__DIRECTIONS__
Below are the records; count the lines that include the string "dark" and give only that number.

__DATA FOR PROCESSING__
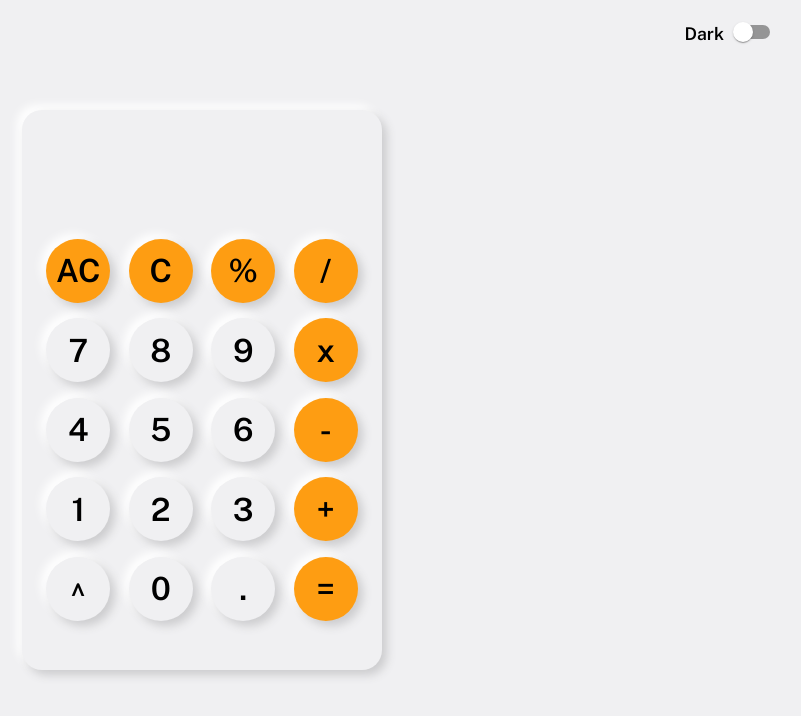
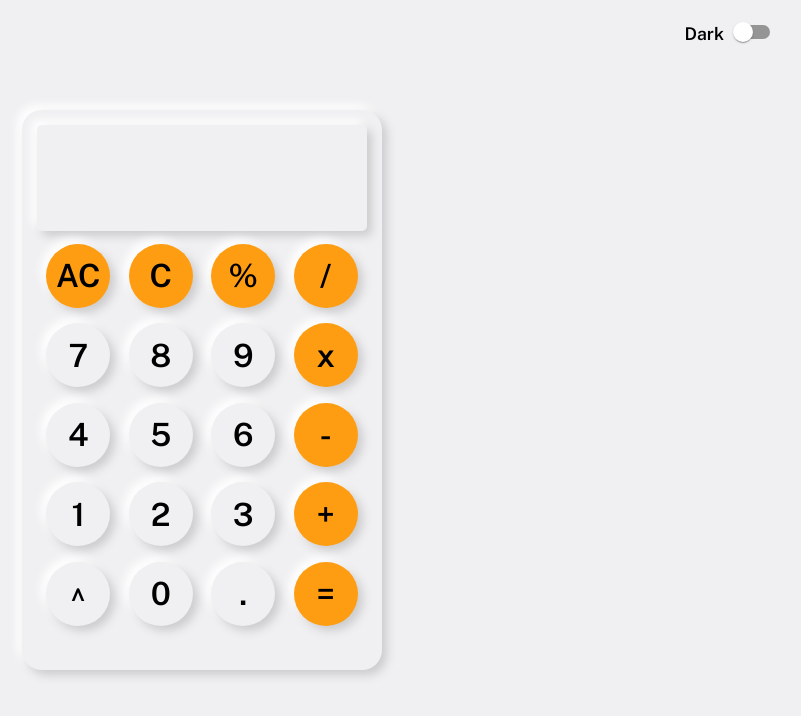
Before and after one commit to kiranc8/react-calculator, a React (Create React App) app: page / in a window 1280 px wide. Shown: the top 716 px of the page, without its empty margins (438-1239 px from the left). Built offline with nearby package versions, Linux system fonts and the light colour scheme.

Commit message:
ui changes

```diff
--- a/src/components/basicCalculator/Calculator.css
+++ b/src/components/basicCalculator/Calculator.css
@@ -63,8 +63,29 @@
   font-size: 1.1rem;
 }
 
+.display-wrapper {
+  height: 20%;
+  border-radius: 5px;
+  padding: 5px;
+  margin-bottom: 5px;
+  background: #f0f0f2;
+  box-shadow: 5px 5px 10px #ccccce,
+    -5px -5px 10px #ffffff;
+
+}
+
+.display-wrapper-dark {
+  height: 20%;
+  border-radius: 5px;
+  margin-bottom: 5px;
+  padding: 5px;
+  background: #212429;
+  box-shadow: 5px 5px 10px #171a1d,
+    -5px -5px 10px #2b2e35;
+}
+
 .display {
-  height: 10%;
+  height: 50%;
   width: 100%;
   overflow-x: hidden;
   display: flex;
@@ -78,7 +99,7 @@
 
 /*dark theme*/
 .display-dark {
-  height: 10%;
+  height: 50%;
   width: 100%;
   overflow-x: hidden;
   display: flex;
--- a/src/components/basicCalculator/Calculator.js
+++ b/src/components/basicCalculator/Calculator.js
@@ -51,10 +51,12 @@ const Calculator = () => {
         />
       </div>
       <div className={dark ? "wrapper-dark" : "wrapper"}>
-        <div className={dark ? "display-dark" : "display"}>
-          {click ? result : ""}
+        <div className={dark ? "display-wrapper-dark" : "display-wrapper"}>
+          <div className={dark ? "display-dark" : "display"}>
+            {click ? result : ""}
+          </div>
+          <div className={dark ? "display-dark" : "display"}>{calc}</div>
         </div>
-        <div className={dark ? "display-dark" : "display"}>{calc}</div>
         <div className="buttons">
           <div
             className={dark ? "btn-dark btn_operator-dark" : "btn btn_operator"}
```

__ANSWER SPACE__
10